The quality of the company’s investigation will determine how effectively the company is deemed to have cooperated with the government in delivering that evidence
Here, then, are seven ways a company can ensure it conducts robust internal investigations.
- Make internal investigations part of the company’s compliance program.
A company will get credit from the DOJ, Illovsky says, if its compliance program is effective. The DOJ considers a compliance program to be effective if it has procedures designed to:
- uncover wrongdoing in the company and
- expose individuals responsible for criminal behavior.
Those procedures are the tools the company uses in its investigation.
- Tailor and Target investigations.
The DOJ places a premium on targeted investigations that are designed to:
- root out relevant facts,
- identify and interview the knowledgeable actors and
- capture and preserve relevant documents and other evidence that explains the pervasiveness of the misconduct.
- Allocate a reasonable amount of resources to investigations.
You may think this means spending big money and taking a lot of time to perform investigations, but Caldwell says the DOJ has seen “needlessly costly and overbroad investigations.”
It is neither necessary nor productive for a company to employ its internal investigators to look “under every rock and pebble,” she says.
Or, if you prefer marine metaphors, Caldwell has also said companies will not garner extra credit with the DOJ if they “aimlessly boil the ocean.” (Although they will get enough seafood to cater the company Christmas party.)
Excessive investigations will only cost companies a lot in fees and delay the government’s investigation and a resolution to the company’s internal crisis.
- Communicate and cooperate.
Companies that cooperate with the government will get additional help to appropriately target investigations.
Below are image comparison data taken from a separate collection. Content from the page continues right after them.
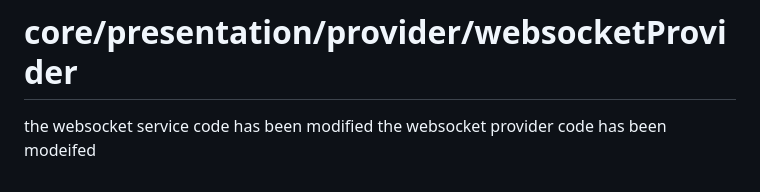
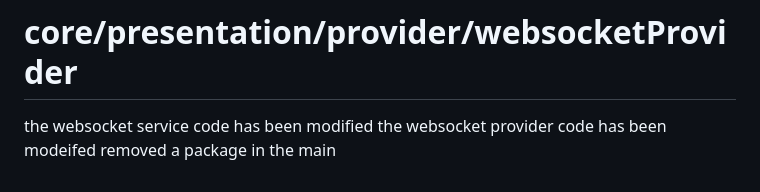
Before and after one commit to AaditAntony/chat-frontend, a Markdown page: README.md, the part around the change. Rendered like a GitHub page.

```diff
--- a/README.md
+++ b/README.md
@@ -193,3 +193,4 @@ the code has been pushed
 # core/presentation/provider/websocketProvider
 the websocket service code has been modified
 the websocket provider code has been modeifed
+removed a package in the main
```
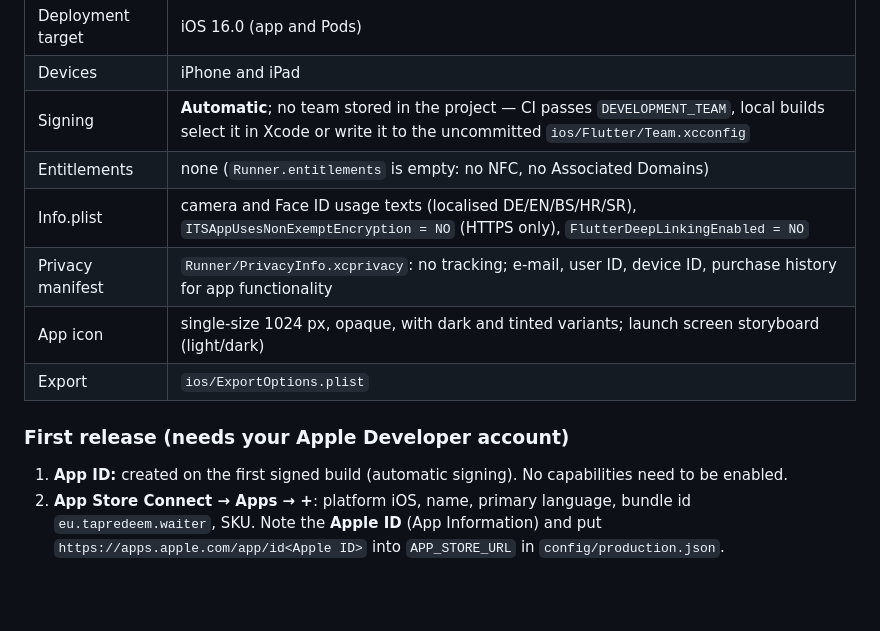
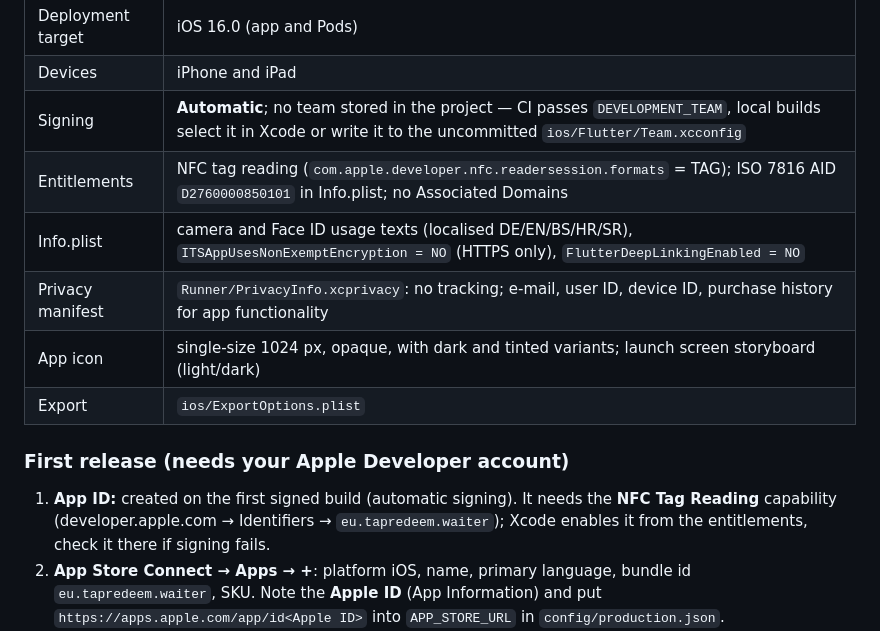
Before and after one commit to morganndesign/nfc-gutscheine, a Markdown page: docs/MOBILE_RELEASE.md, the part around the change. Rendered like a GitHub page; blank space fills up the shorter version.

Commit message:
Mobile release docs: the iOS App ID needs NFC Tag Reading
Co-Authored-By: Claude Opus 5.5 <noreply@anthropic.com>
Claude-Session: https://claude.ai/code/session_01YKTsmZnFhUhpGR3oNBwRUy

```diff
--- a/docs/MOBILE_RELEASE.md
+++ b/docs/MOBILE_RELEASE.md
@@ -108,7 +108,7 @@ request, so iOS build problems appear before a merge.
 | Deployment target | iOS 16.0 (app and Pods) |
 | Devices | iPhone and iPad |
 | Signing | **Automatic**; no team stored in the project — CI passes `DEVELOPMENT_TEAM`, local builds select it in Xcode or write it to the uncommitted `ios/Flutter/Team.xcconfig` |
-| Entitlements | none (`Runner.entitlements` is empty: no NFC, no Associated Domains) |
+| Entitlements | NFC tag reading (`com.apple.developer.nfc.readersession.formats` = TAG); ISO 7816 AID `D2760000850101` in Info.plist; no Associated Domains |
 | Info.plist | camera and Face ID usage texts (localised DE/EN/BS/HR/SR), `ITSAppUsesNonExemptEncryption = NO` (HTTPS only), `FlutterDeepLinkingEnabled = NO` |
 | Privacy manifest | `Runner/PrivacyInfo.xcprivacy`: no tracking; e-mail, user ID, device ID, purchase history for app functionality |
 | App icon | single-size 1024 px, opaque, with dark and tinted variants; launch screen storyboard (light/dark) |
@@ -116,7 +116,9 @@ request, so iOS build problems appear before a merge.
 
 ### First release (needs your Apple Developer account)
 
-1. **App ID:** created on the first signed build (automatic signing). No capabilities need to be enabled.
+1. **App ID:** created on the first signed build (automatic signing). It needs the **NFC Tag Reading** capability
+   (developer.apple.com → Identifiers → `eu.tapredeem.waiter`); Xcode enables it from the entitlements, check it there
+   if signing fails.
 2. **App Store Connect → Apps → +**: platform iOS, name, primary language, bundle id `eu.tapredeem.waiter`, SKU.
    Note the **Apple ID** (App Information) and put `https://apps.apple.com/app/id<Apple ID>` into `APP_STORE_URL`
    in `config/production.json`.
```
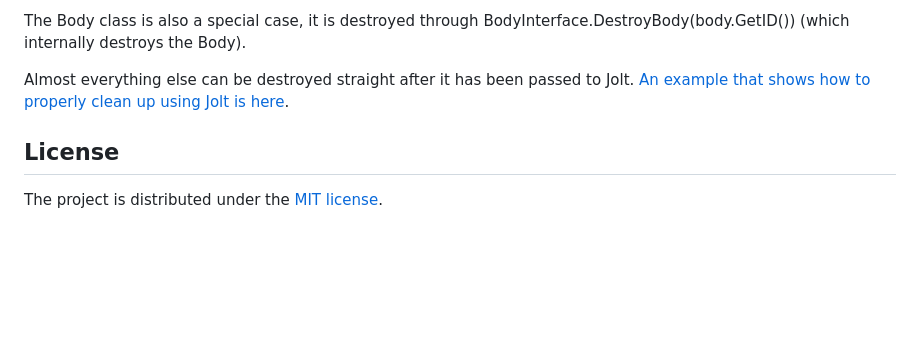
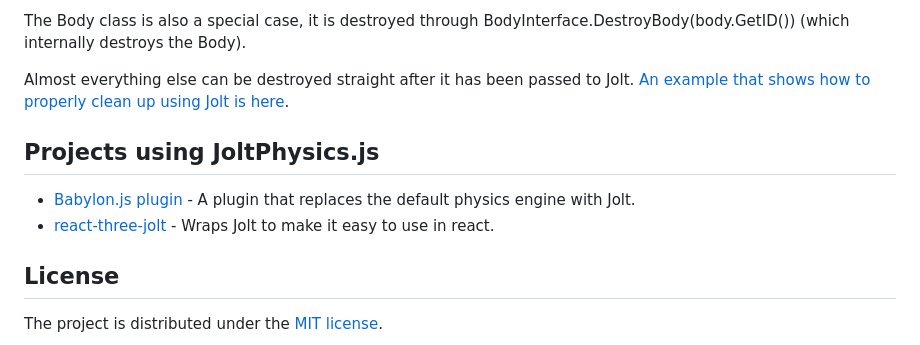
Before and after one commit to jrouwe/JoltPhysics.js, a Markdown page: README.md, the part around the change. Rendered like a GitHub page; blank space fills up the shorter version.

Commit message:
Added projects using JoltPhysics.js

```diff
--- a/README.md
+++ b/README.md
@@ -134,6 +134,11 @@ The Body class is also a special case, it is destroyed through BodyInterface.Des
 
 Almost everything else can be destroyed straight after it has been passed to Jolt. [An example that shows how to properly clean up using Jolt is here](https://github.com/jrouwe/JoltPhysics.js/blob/main/Examples/proper_cleanup.html).
 
+## Projects using JoltPhysics.js
+
+* [Babylon.js plugin](https://github.com/PhoenixIllusion/babylonjs-jolt-physics-plugin) - A plugin that replaces the default physics engine with Jolt.
+* [react-three-jolt](https://github.com/pmndrs/react-three-jolt) - Wraps Jolt to make it easy to use in react.
+
 ## License
 
 The project is distributed under the [MIT license](LICENSE).
```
The DOJ will clearly state to a cooperating company its areas of interest and where possible share information to help focus the company’s internal investigation.
Caldwell says she encourages open dialogue between a company’s counsel and DOJ prosecutors about the progress of an internal investigation and this dialogue comes easily to companies committed to demonstrating cooperation.
- Develop your investigative procedures now.
Although every situation is unique, a company’s pre-existing compliance program must have procedures designed to uncover wrongdoing, Illovsky says. General investigative procedures that can be used in all situations can be developed before a crisis hits and incorporated into the compliance program.
If a crisis does pop up, a company will be able to run its investigation smoother by having these procedures in place.
- Have a compliance program investigations playbook.
Gather these general procedures into an investigative playbook that company counsel can reference at any given time. The procedures should be developed after discussions with what Illovsky calls pertinent corporate constituencies and outside counsel or advisors.
Start by asking what would happen in a hypothetical investigation:
- How would it be staffed?
- Who would be the points of contact and authority?
- What evidence collection issues might arise unique to how the company operates?
The playbook should also include the following information for critical IT personnel and vendors:
- the latest data map (an inventory of the company’s electronic and other data sources),
- HR policies and employment/collective bargaining agreements,
- company policies regarding whistleblower complaints, and
- any other information key personnel may need for an investigation.
- Prepare to manage the project.
The company’s point of contact, which can either be an investigating board committee or in-house lawyer, should use project management techniques with the investigators, Illovsky says.
- scope the project (reassess as needed);
- map out team responsibilities;
- use timelines and budgets; and
- schedule regular dialogue with DOJ to keep the investigation tailored and avoid the risks of either under investigating or over investigating.
Companies should treat an internal investigation as part of their compliance program, Illovsky concludes, and not something they must undertake as a result of having a compliance program. An ineffective investigation risks preventing the company from getting full credit from the DOJ for its efforts.